Camara’s family claims in a new lawsuit that Downing, 68, “was a well-known danger” who had made such serious threats that the Labor Department and General Services Administration — which runs operations at federal buildings — posted an extra security guard outside the Labor Department’s eighth-floor offices.
But the father of three, who came to the U.S. from the Ivory Coast in 1991, “was never warned of the threat” — even though he was stationed at the security checkpoint on the ground floor, where his "primary job responsibility was to protect the building," the suit claims.
Neither government agency gave Camara, nor other guards on the ground floor, a photo or description of Downing.
They also didn’t tell his security firm to warn the guards about him, according to court papers.
“Because these agencies recklessly and callously disregarded Mr. Camara’s life and safety, he was unknowing and defenseless when Mr. Downing walked into 201 Varick Street that day with a gun — and he died as a result," the Manhattan Federal Court lawsuit claims.
“Mr. Camara’s death was entirely preventable, but (Labor Department) and GSA did nothing to prevent it. They are responsible for his death,” the suit says.
Neither reps for the GSA nor U.S. Department of Justice in Washington, D.C., responded to requests for comment Tuesday.
The Labor Department did not immediately comment.
“This is a death that could have been avoided and it's a horrible tragedy for the family,” said the family's lawyer, Andrew Celli, who described the incident as a systematic failure.
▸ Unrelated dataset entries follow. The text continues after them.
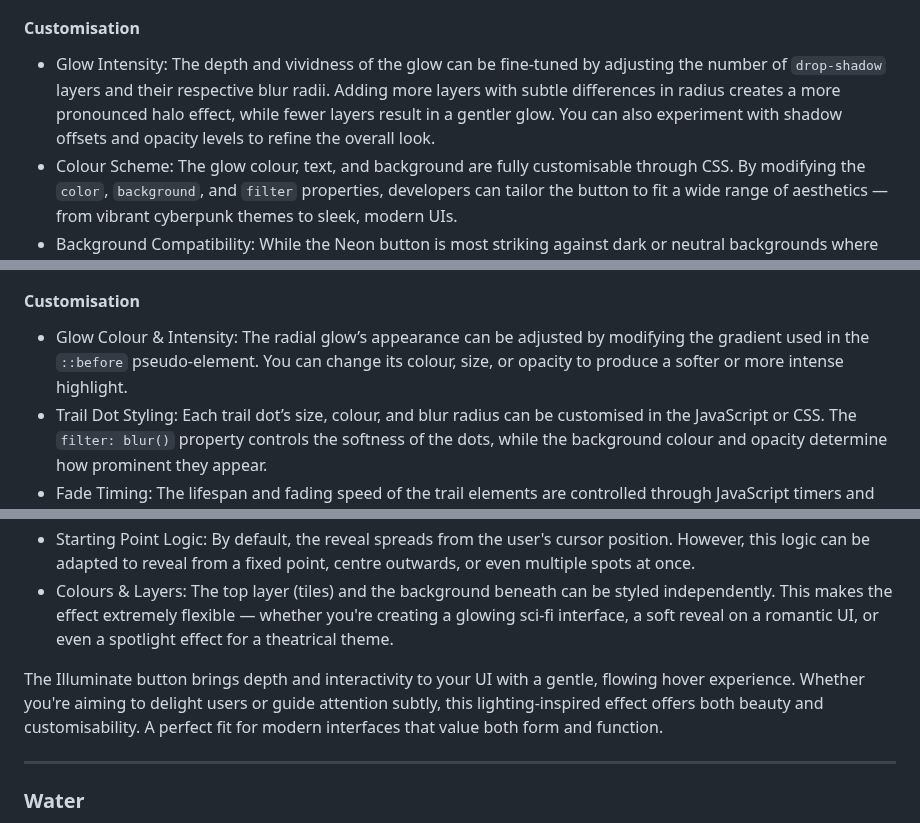
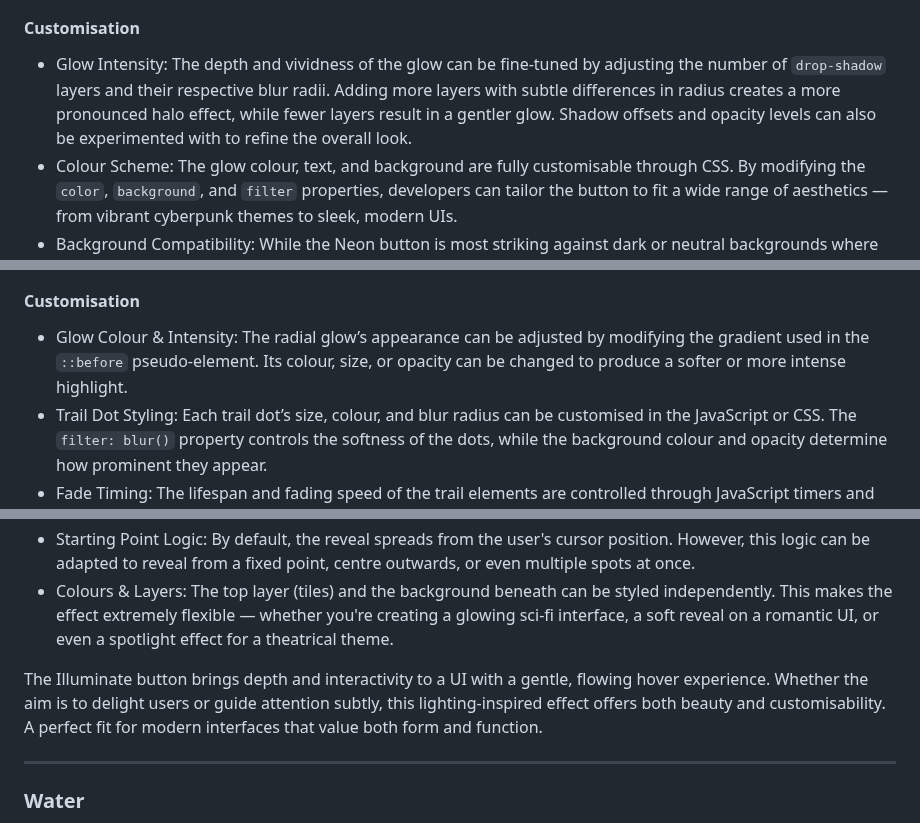
Before and after one commit to SasanTazayoni/Advanced-Button-Hover-Animations, a Markdown page: README.md, 3 parts joined by grey strips. Rendered like a GitHub page.

````diff
--- a/README.md
+++ b/README.md
@@ -56,7 +56,7 @@ The Neon button delivers a bold, luminous effect that draws inspiration from cla
 
 #### Customisation
 
-* Glow Intensity: The depth and vividness of the glow can be fine-tuned by adjusting the number of ```drop-shadow``` layers and their respective blur radii. Adding more layers with subtle differences in radius creates a more pronounced halo effect, while fewer layers result in a gentler glow. You can also experiment with shadow offsets and opacity levels to refine the overall look.
+* Glow Intensity: The depth and vividness of the glow can be fine-tuned by adjusting the number of ```drop-shadow``` layers and their respective blur radii. Adding more layers with subtle differences in radius creates a more pronounced halo effect, while fewer layers result in a gentler glow. Shadow offsets and opacity levels can also be experimented with to refine the overall look.
 * Colour Scheme: The glow colour, text, and background are fully customisable through CSS. By modifying the ```color```, ```background```, and ```filter``` properties, developers can tailor the button to fit a wide range of aesthetics — from vibrant cyberpunk themes to sleek, modern UIs.
 * Background Compatibility: While the Neon button is most striking against dark or neutral backgrounds where the glow can fully radiate, it can also be effective on lighter backgrounds with slight adjustments to the glow intensity and shadow colour.
 
@@ -77,7 +77,7 @@ The Trail button offers a sleek and highly interactive hover experience that vis
 
 #### Customisation
 
-* Glow Colour & Intensity: The radial glow’s appearance can be adjusted by modifying the gradient used in the ```::before``` pseudo-element. You can change its colour, size, or opacity to produce a softer or more intense highlight.
+* Glow Colour & Intensity: The radial glow’s appearance can be adjusted by modifying the gradient used in the ```::before``` pseudo-element. Its colour, size, or opacity can be changed to produce a softer or more intense highlight.
 * Trail Dot Styling: Each trail dot’s size, colour, and blur radius can be customised in the JavaScript or CSS. The ```filter: blur()``` property controls the softness of the dots, while the background colour and opacity determine how prominent they appear.
 * Fade Timing: The lifespan and fading speed of the trail elements are controlled through JavaScript timers and CSS transitions. Developers can fine-tune how quickly dots appear and disappear, allowing for denser trails or a subtler effect.
 
@@ -336,7 +339,7 @@ When the cursor leaves the button, the hidden tiles slowly fade back in, resetti
 * Starting Point Logic: By default, the reveal spreads from the user's cursor position. However, this logic can be adapted to reveal from a fixed point, centre outwards, or even multiple spots at once.
 * Colours & Layers: The top layer (tiles) and the background beneath can be styled independently. This makes the effect extremely flexible — whether you're creating a glowing sci-fi interface, a soft reveal on a romantic UI, or even a spotlight effect for a theatrical theme.
 
-The Illuminate button brings depth and interactivity to your UI with a gentle, flowing hover experience. Whether you're aiming to delight users or guide attention subtly, this lighting-inspired effect offers both beauty and customisability. A perfect fit for modern interfaces that value both form and function.
+The Illuminate button brings depth and interactivity to a UI with a gentle, flowing hover experience. Whether the aim is to delight users or guide attention subtly, this lighting-inspired effect offers both beauty and customisability. A perfect fit for modern interfaces that value both form and function.
 
 ---
 
````
Also changed, not shown: other parts of README.md (+10 -7 lines).
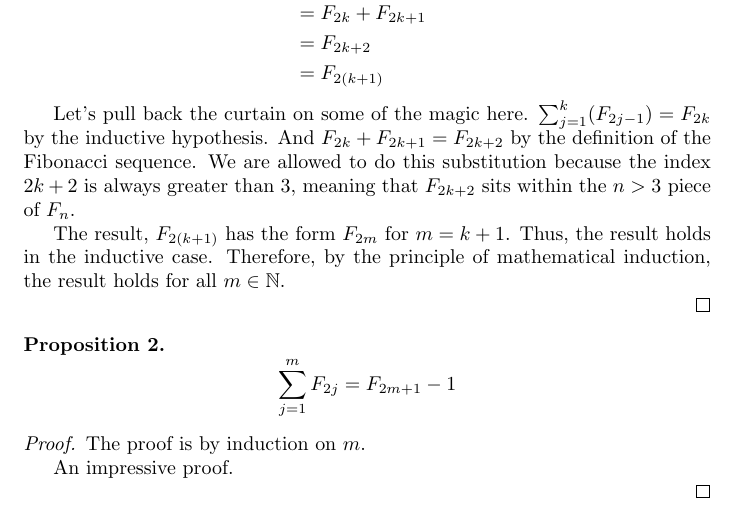
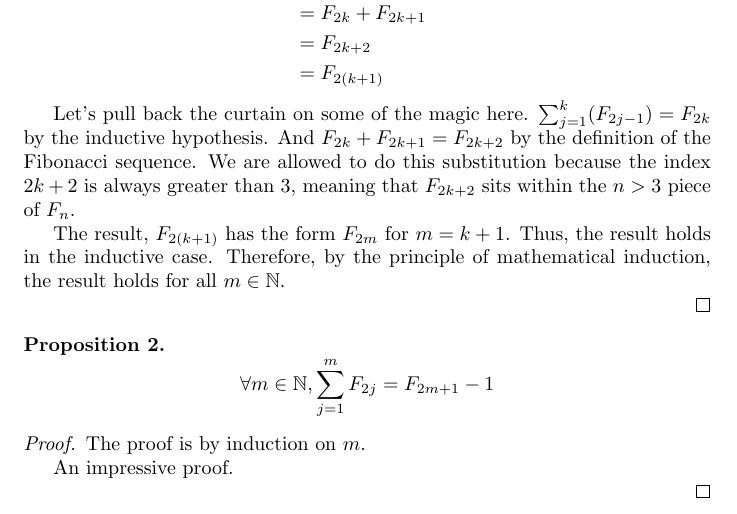
Before and after one commit to chess6032/math290-LaTeX, a LaTeX document (probs/prob4/prob4.tex): part of page 2 of 2, cut so that both start at the same text. Compiled offline with pdfLaTeX.

Commit message:
added domain to prop2

```diff
--- a/probs/prob4/prob4.tex
+++ b/probs/prob4/prob4.tex
@@ -74,7 +74,7 @@ The result, $F_{2(k+1)}$ has the form $F_{2m}$ for $m = k+1$. Thus, the result h
 
 \begin{proposition}
   \[
-    \sum_{j=1}^{m} F_{2j} = F_{2m+1} - 1
+    \forall m \in \mathbb{N}, \sum_{j=1}^{m} F_{2j} = F_{2m+1} - 1
   \]
 \end{proposition}
 
```
Also changed, not shown: probs/prob4/prob4.pdf.
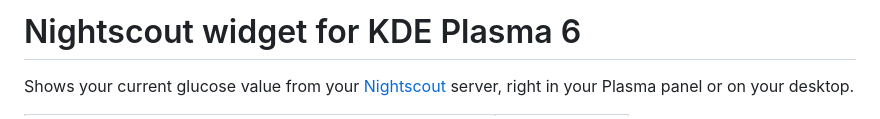
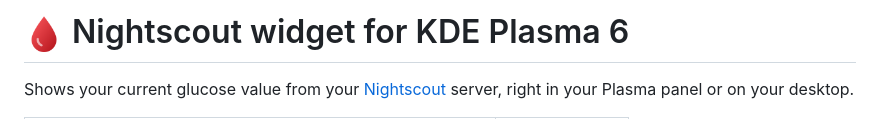
Before and after one commit to dgow/nightscout-kde, a Markdown page: README.md, the part around the change. GitHub-like rendering; pictures changed too: icon.png (added).

Commit message:
Add PNG icon and show it in the README
Co-Authored-By: Claude Opus 5.5 <noreply@anthropic.com>

```diff
--- a/README.md
+++ b/README.md
@@ -1,4 +1,4 @@
-# Nightscout widget for KDE Plasma 6
+# <img src="icon.png" alt="" width="40" align="center"> Nightscout widget for KDE Plasma 6
 
 Shows your current glucose value from your [Nightscout](https://nightscout.github.io/) server, right in your Plasma panel or on your desktop.
 
```
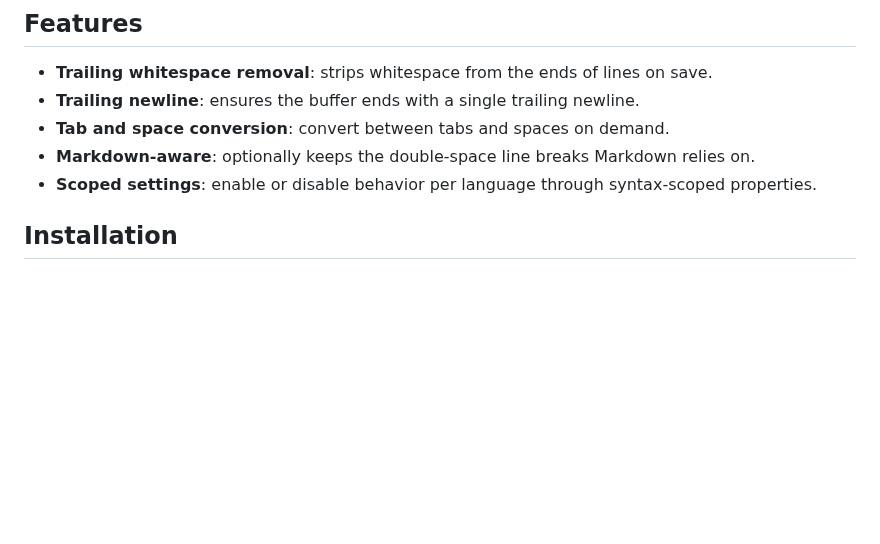
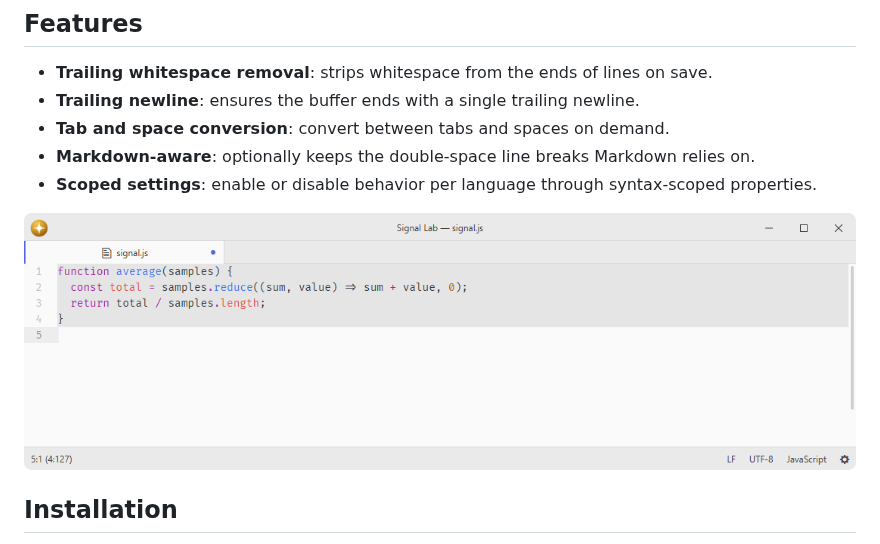
Before and after one commit to lumine-code/whitespace, a Markdown page: README.md, the part around the change. GitHub-like rendering; pictures changed too: .github/demo.png (added); blank space fills up the shorter version.

Commit message:
Add screenshots beneath the feature list

```diff
--- a/README.md
+++ b/README.md
@@ -11,6 +11,8 @@ Fork of [pulsar-edit/pulsar](https://github.com/pulsar-edit/pulsar) (`packages/w
 - **Tab and space conversion**: convert between tabs and spaces on demand.
 - **Markdown-aware**: optionally keeps the double-space line breaks Markdown relies on.
 - **Scoped settings**: enable or disable behavior per language through syntax-scoped properties.
+
+![Convert tab indentation to spaces.](.github/demo.png)
 
 ## Installation
 
```
Also changed, not shown: 1 other file.
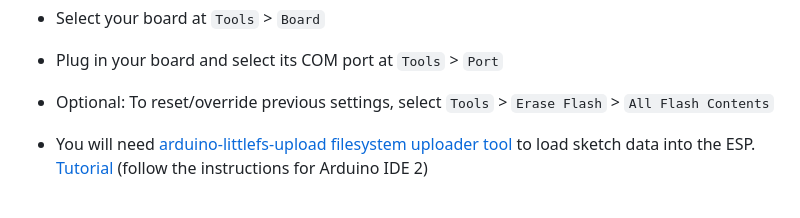
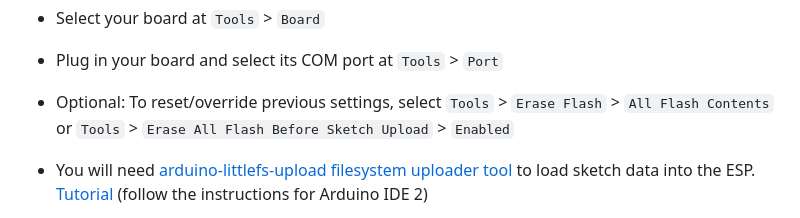
Before and after one commit to AssadAnabosi/WiFi-Onboarding-ESP, a Markdown page: README.md, the part around the change. Drawn GitHub-style.

Commit message:
fix(docs):erase flash content

```diff
--- a/README.md
+++ b/README.md
@@ -47,7 +47,7 @@ This project is intended as a **boilerplate** to help you quickly set up Wi-Fi m
 
 - Select your board at `Tools` > `Board`
 - Plug in your board and select its COM port at `Tools` > `Port`
-- Optional: To reset/override previous settings, select `Tools` > `Erase Flash` > `All Flash Contents`
+- Optional: To reset/override previous settings, select `Tools` > `Erase Flash` > `All Flash Contents` or `Tools` > `Erase All Flash Before Sketch Upload` > `Enabled`
 - You will need [arduino-littlefs-upload filesystem uploader tool](https://github.com/earlephilhower/arduino-littlefs-upload/) to load sketch data into the ESP. [Tutorial](https://randomnerdtutorials.com/arduino-ide-2-install-esp32-littlefs/) (follow the instructions for Arduino IDE 2)
 - Run the `webMinifier` script to minify the HTML, CSS files. This will create a `data` folder with the minified files inside the esp directory.
 - Upload the `data` folder to the ESP using the filesystem uploader tool. as follows:
```
Also changed, not shown: esp/README.md (+1 -1 lines).
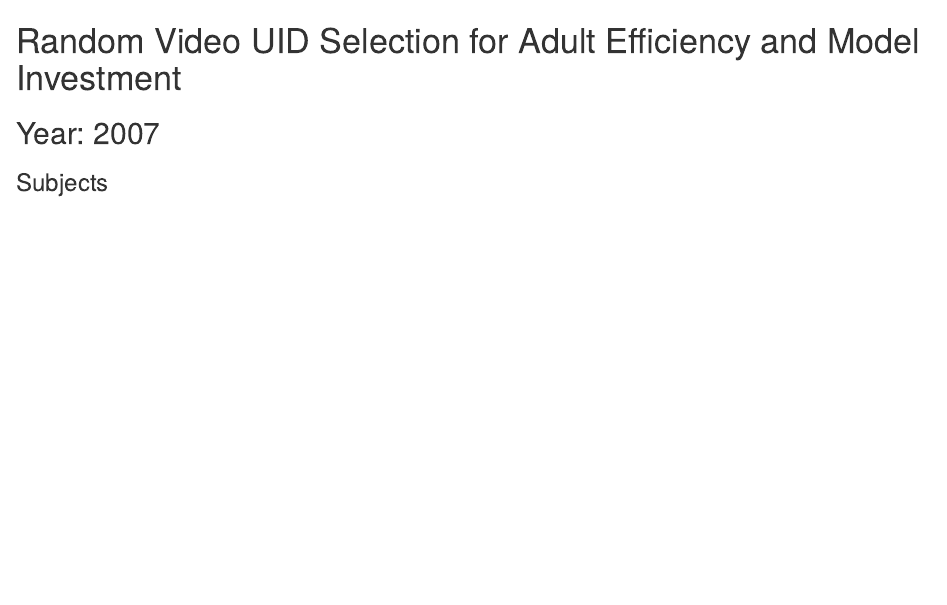
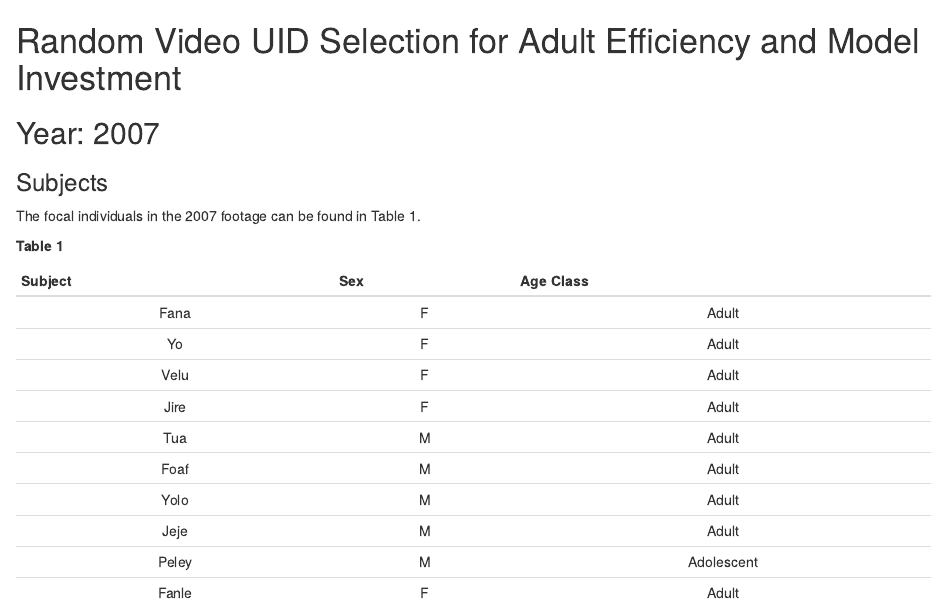
Before and after one commit to SophieBerdugo/Video-Selection, an R Markdown document (2007 Random Video Selection.Rmd): the page in a window 1100 px wide, from its top. Rendered offline with R 4.5, knitr and Pandoc, with nearby package versions.

Commit message:
Table for focal subjects with age and sex classes

```diff
--- a/2007 Random Video Selection.Rmd
+++ b/2007 Random Video Selection.Rmd
@@ -3,3 +3,20 @@
 ## Year: 2007
 
 ### Subjects
+
+The focal individuals in the 2007 footage can be found in Table 1.
+
+**Table 1**
+
+|Subject  | Sex | Age Class  |
+|:------: |:---:| :---------:|
+|Fana     |F    | Adult      |
+|Yo       |F    | Adult      |
+|Velu     |F    | Adult      |
+|Jire     |F    | Adult      |
+|Tua      |M    | Adult      |
+|Foaf     |M    | Adult      |
+|Yolo     |M    | Adult      |
+|Jeje     |M    | Adult      |
+|Peley    |M    | Adolescent |
+|Fanle    |F    | Adult      |
```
“This is a city that is deeply committed to preventing terrorism," Celli said. "This was an act of terrorism for which there was a warning — and nothing was done to tell our law enforcement folks to be on guard for this fellow.”
NY Daily News